This time, residents in Heng Tai House living in flat numbers ending with 13 and 14 , and living six floors below the “latest case” on 34th floor (top floor) will be evacuated RTHK reports [link].
Why this evacuation is limited to only six floors seems strange, citing droplets from the roof vent (which one?) reentering the building as the reason. While it is not impossible, the airflow pressure and patterns created around buildings are very complex, it seems highly unlikely, that only flats 13 and 14 would be impacted in this style of public housing.
It is worthwhile remembering that in the workplace, employers are responsible, by law, for the Health and Safety of their employees! Therefore workers in high traffic areas, for example, healthcare, building management, sewerage plants, transportation, etc. are responsible for their employees Health and Safety (H&S).

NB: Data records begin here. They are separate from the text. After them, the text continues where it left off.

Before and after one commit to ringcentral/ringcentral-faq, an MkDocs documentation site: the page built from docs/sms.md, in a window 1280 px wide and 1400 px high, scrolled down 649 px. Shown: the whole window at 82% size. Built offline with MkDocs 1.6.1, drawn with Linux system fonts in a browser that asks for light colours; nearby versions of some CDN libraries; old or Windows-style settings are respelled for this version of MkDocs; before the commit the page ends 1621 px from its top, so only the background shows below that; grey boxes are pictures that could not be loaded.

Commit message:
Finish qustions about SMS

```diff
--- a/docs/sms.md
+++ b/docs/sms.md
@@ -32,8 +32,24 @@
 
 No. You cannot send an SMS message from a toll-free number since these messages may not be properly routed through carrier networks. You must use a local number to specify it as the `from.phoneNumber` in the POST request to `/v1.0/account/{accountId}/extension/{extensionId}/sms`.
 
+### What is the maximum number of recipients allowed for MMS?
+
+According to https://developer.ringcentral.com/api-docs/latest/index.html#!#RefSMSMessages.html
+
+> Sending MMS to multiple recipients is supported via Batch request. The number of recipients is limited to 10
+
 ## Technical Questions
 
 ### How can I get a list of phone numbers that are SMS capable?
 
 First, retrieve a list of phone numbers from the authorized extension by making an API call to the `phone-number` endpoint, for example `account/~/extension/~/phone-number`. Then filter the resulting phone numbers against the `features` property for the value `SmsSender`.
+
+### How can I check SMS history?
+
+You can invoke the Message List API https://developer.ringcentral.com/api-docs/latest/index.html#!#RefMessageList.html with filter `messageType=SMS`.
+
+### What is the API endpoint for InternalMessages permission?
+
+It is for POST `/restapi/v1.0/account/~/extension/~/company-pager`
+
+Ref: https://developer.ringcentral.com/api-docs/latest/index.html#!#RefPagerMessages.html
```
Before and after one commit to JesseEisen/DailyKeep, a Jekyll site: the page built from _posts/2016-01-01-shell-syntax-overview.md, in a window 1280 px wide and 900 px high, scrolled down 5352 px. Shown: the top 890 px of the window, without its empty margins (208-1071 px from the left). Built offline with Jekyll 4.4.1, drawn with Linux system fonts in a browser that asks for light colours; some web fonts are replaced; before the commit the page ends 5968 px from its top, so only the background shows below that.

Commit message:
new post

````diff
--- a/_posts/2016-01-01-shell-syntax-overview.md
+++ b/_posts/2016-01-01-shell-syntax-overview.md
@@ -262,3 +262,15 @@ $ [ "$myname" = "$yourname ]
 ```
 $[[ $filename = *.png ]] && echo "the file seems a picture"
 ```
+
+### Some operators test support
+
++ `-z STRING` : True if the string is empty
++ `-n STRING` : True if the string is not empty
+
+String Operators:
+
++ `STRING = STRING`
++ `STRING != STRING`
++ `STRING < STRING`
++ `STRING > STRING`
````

Management and managers should have contingency plans ready, just in case. However, the on-going public health emergency, recently labelled by WHO as a COVID19 pandemic, has exposed that organisations and employers are not prepared for change or business interruption. Even when organisations had some broad ideas, it was never formalised in a plan and never tested, only after the idea was tested was it revealed the idea did not work in practice.
In addition to the general confusion, caused by poor communications, random individuals post opinions and “advice” on social media, would you believe that an electrician is sending COVID19 pandemic advice!
In the context of the built environment, I am raising this issue because building operators, organisations and employers fail to plan for events that can be reasonably foreseen, such as fire. Organizing periodic fire drills to safely escape from a building in the event of a fire should be routine, but sadly its not.
Yet, there are countless tragedies every year, fatalities caused by a range of issues, locked fire escape doors trapping people inside buildings being one common issue. I have often been called to witness standby generator tests, which would not start! Therefore, in the event of an emergency those safety systems have no power!
COVID19 and Legionnaires Disease
It’s generally accepted that the number of Legionnaires Disease infections is under-reported, I predicted that the heightened public health surveillance for COVID19 would reveal an increasing number of Legionnaires Disease infections because both COVID19 and Legionella cause pneumonia.
To be perfectly blunt, its too late to try planning your escape from fire while trying to exit from a burning building, a decent manager will have a plan and considered difficult questions, or force a plan to be created, before a disaster strikes.